- **Requirement**: All records below must be written out exactly, with the pictures excluded.

- **Provided material**:
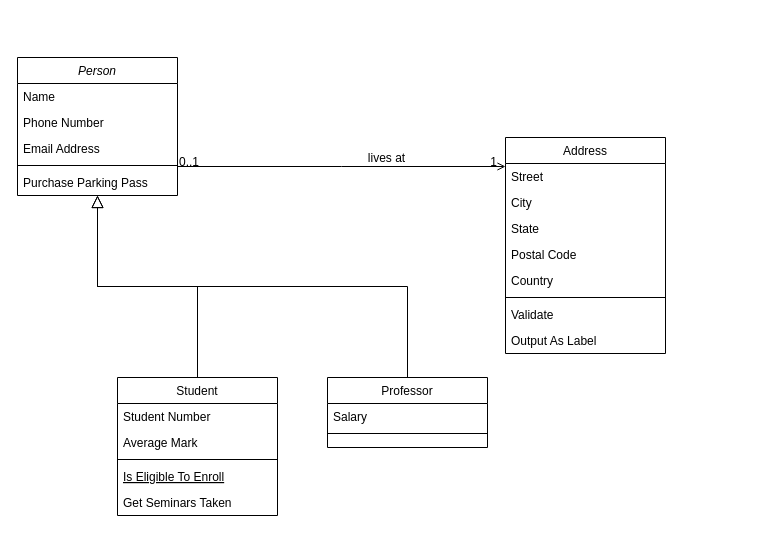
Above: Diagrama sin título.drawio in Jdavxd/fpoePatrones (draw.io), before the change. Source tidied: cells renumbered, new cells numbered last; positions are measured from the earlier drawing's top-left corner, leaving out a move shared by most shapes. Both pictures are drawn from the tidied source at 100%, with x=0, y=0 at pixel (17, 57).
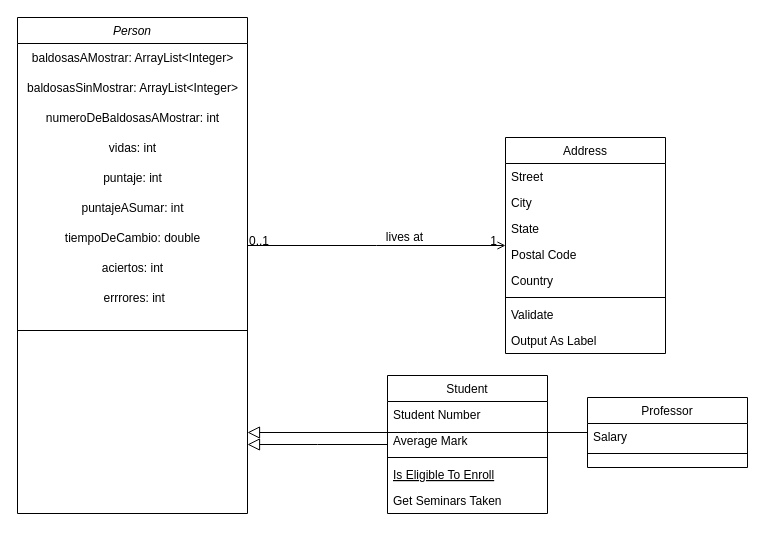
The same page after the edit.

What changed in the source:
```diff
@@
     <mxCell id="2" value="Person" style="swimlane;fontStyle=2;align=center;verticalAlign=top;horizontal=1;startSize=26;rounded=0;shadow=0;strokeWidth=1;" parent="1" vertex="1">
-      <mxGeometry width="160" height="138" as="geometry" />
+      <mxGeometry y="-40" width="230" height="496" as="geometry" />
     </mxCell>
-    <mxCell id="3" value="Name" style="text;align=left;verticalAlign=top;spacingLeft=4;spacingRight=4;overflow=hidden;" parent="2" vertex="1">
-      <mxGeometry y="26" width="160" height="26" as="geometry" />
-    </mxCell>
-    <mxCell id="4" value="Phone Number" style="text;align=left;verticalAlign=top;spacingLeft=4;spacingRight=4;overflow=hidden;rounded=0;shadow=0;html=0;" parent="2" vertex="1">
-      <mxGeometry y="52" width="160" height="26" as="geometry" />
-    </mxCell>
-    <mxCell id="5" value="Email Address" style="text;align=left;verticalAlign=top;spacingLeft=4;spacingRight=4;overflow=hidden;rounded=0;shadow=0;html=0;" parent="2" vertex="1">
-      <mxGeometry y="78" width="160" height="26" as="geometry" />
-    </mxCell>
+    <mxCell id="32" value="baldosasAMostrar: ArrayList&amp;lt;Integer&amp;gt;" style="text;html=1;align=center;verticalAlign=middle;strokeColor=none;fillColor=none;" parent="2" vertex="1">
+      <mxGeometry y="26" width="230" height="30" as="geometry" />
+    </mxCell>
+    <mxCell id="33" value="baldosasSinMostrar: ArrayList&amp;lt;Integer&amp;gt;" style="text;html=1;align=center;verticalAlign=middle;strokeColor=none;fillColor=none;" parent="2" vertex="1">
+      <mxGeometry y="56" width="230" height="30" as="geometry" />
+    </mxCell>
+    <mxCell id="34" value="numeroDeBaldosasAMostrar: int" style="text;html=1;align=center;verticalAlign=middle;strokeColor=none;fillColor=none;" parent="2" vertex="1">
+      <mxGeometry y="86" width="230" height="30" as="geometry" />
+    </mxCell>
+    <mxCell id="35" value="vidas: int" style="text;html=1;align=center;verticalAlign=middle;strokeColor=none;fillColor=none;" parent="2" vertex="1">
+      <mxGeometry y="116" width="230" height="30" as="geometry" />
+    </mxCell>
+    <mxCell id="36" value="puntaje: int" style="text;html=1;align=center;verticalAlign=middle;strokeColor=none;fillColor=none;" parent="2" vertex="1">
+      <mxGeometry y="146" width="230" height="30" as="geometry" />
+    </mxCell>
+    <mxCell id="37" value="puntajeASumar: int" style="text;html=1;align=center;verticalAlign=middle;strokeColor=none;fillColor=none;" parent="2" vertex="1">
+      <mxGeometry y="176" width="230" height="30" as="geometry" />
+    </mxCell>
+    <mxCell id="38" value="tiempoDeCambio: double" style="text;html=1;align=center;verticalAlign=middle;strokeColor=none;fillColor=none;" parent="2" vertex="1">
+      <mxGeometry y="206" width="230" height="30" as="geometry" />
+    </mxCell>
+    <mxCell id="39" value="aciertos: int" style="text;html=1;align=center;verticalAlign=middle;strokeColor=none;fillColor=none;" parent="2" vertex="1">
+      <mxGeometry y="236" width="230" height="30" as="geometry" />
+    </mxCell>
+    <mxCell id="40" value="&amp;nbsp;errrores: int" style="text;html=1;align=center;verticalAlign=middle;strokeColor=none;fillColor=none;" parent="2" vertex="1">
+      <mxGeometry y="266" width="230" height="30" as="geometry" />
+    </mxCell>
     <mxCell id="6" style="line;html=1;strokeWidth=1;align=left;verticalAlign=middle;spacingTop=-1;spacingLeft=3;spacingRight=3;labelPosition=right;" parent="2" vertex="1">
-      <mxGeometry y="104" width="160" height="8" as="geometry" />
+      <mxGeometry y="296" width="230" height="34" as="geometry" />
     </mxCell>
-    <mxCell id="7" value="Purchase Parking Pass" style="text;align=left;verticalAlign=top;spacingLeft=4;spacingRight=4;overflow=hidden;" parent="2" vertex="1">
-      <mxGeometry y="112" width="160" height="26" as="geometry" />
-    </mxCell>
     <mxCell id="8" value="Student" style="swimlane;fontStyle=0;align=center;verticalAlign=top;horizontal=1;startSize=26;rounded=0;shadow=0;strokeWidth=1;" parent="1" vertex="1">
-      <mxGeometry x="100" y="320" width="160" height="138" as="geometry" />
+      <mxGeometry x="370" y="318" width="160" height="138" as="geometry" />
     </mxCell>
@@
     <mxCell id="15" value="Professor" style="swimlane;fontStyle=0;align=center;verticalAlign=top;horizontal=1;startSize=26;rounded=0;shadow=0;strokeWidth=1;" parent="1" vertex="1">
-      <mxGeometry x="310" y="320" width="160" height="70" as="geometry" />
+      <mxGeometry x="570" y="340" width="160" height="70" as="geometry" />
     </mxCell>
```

- **Answer below**:
Above: Diagrama sin título.drawio in Jdavxd/fpoePatrones (draw.io), before the change. Source tidied: cells renumbered, new cells numbered last; positions are measured from the earlier drawing's top-left corner, leaving out a move shared by most shapes. Both pictures are drawn from the tidied source at 100%, with x=0, y=0 at pixel (17, 57).
The same page after the edit.

What changed in the source:
```diff
@@
     <mxCell id="2" value="Person" style="swimlane;fontStyle=2;align=center;verticalAlign=top;horizontal=1;startSize=26;rounded=0;shadow=0;strokeWidth=1;" parent="1" vertex="1">
-      <mxGeometry width="160" height="138" as="geometry" />
+      <mxGeometry y="-40" width="230" height="496" as="geometry" />
     </mxCell>
-    <mxCell id="3" value="Name" style="text;align=left;verticalAlign=top;spacingLeft=4;spacingRight=4;overflow=hidden;" parent="2" vertex="1">
-      <mxGeometry y="26" width="160" height="26" as="geometry" />
-    </mxCell>
-    <mxCell id="4" value="Phone Number" style="text;align=left;verticalAlign=top;spacingLeft=4;spacingRight=4;overflow=hidden;rounded=0;shadow=0;html=0;" parent="2" vertex="1">
-      <mxGeometry y="52" width="160" height="26" as="geometry" />
-    </mxCell>
-    <mxCell id="5" value="Email Address" style="text;align=left;verticalAlign=top;spacingLeft=4;spacingRight=4;overflow=hidden;rounded=0;shadow=0;html=0;" parent="2" vertex="1">
-      <mxGeometry y="78" width="160" height="26" as="geometry" />
-    </mxCell>
+    <mxCell id="32" value="baldosasAMostrar: ArrayList&amp;lt;Integer&amp;gt;" style="text;html=1;align=center;verticalAlign=middle;strokeColor=none;fillColor=none;" parent="2" vertex="1">
+      <mxGeometry y="26" width="230" height="30" as="geometry" />
+    </mxCell>
+    <mxCell id="33" value="baldosasSinMostrar: ArrayList&amp;lt;Integer&amp;gt;" style="text;html=1;align=center;verticalAlign=middle;strokeColor=none;fillColor=none;" parent="2" vertex="1">
+      <mxGeometry y="56" width="230" height="30" as="geometry" />
+    </mxCell>
+    <mxCell id="34" value="numeroDeBaldosasAMostrar: int" style="text;html=1;align=center;verticalAlign=middle;strokeColor=none;fillColor=none;" parent="2" vertex="1">
+      <mxGeometry y="86" width="230" height="30" as="geometry" />
+    </mxCell>
+    <mxCell id="35" value="vidas: int" style="text;html=1;align=center;verticalAlign=middle;strokeColor=none;fillColor=none;" parent="2" vertex="1">
+      <mxGeometry y="116" width="230" height="30" as="geometry" />
+    </mxCell>
+    <mxCell id="36" value="puntaje: int" style="text;html=1;align=center;verticalAlign=middle;strokeColor=none;fillColor=none;" parent="2" vertex="1">
+      <mxGeometry y="146" width="230" height="30" as="geometry" />
+    </mxCell>
+    <mxCell id="37" value="puntajeASumar: int" style="text;html=1;align=center;verticalAlign=middle;strokeColor=none;fillColor=none;" parent="2" vertex="1">
+      <mxGeometry y="176" width="230" height="30" as="geometry" />
+    </mxCell>
+    <mxCell id="38" value="tiempoDeCambio: double" style="text;html=1;align=center;verticalAlign=middle;strokeColor=none;fillColor=none;" parent="2" vertex="1">
+      <mxGeometry y="206" width="230" height="30" as="geometry" />
+    </mxCell>
+    <mxCell id="39" value="aciertos: int" style="text;html=1;align=center;verticalAlign=middle;strokeColor=none;fillColor=none;" parent="2" vertex="1">
+      <mxGeometry y="236" width="230" height="30" as="geometry" />
+    </mxCell>
+    <mxCell id="40" value="&amp;nbsp;errrores: int" style="text;html=1;align=center;verticalAlign=middle;strokeColor=none;fillColor=none;" parent="2" vertex="1">
+      <mxGeometry y="266" width="230" height="30" as="geometry" />
+    </mxCell>
     <mxCell id="6" style="line;html=1;strokeWidth=1;align=left;verticalAlign=middle;spacingTop=-1;spacingLeft=3;spacingRight=3;labelPosition=right;" parent="2" vertex="1">
-      <mxGeometry y="104" width="160" height="8" as="geometry" />
+      <mxGeometry y="296" width="230" height="34" as="geometry" />
     </mxCell>
-    <mxCell id="7" value="Purchase Parking Pass" style="text;align=left;verticalAlign=top;spacingLeft=4;spacingRight=4;overflow=hidden;" parent="2" vertex="1">
-      <mxGeometry y="112" width="160" height="26" as="geometry" />
-    </mxCell>
     <mxCell id="8" value="Student" style="swimlane;fontStyle=0;align=center;verticalAlign=top;horizontal=1;startSize=26;rounded=0;shadow=0;strokeWidth=1;" parent="1" vertex="1">
-      <mxGeometry x="100" y="320" width="160" height="138" as="geometry" />
+      <mxGeometry x="370" y="318" width="160" height="138" as="geometry" />
     </mxCell>
@@
     <mxCell id="15" value="Professor" style="swimlane;fontStyle=0;align=center;verticalAlign=top;horizontal=1;startSize=26;rounded=0;shadow=0;strokeWidth=1;" parent="1" vertex="1">
-      <mxGeometry x="310" y="320" width="160" height="70" as="geometry" />
+      <mxGeometry x="570" y="340" width="160" height="70" as="geometry" />
     </mxCell>
```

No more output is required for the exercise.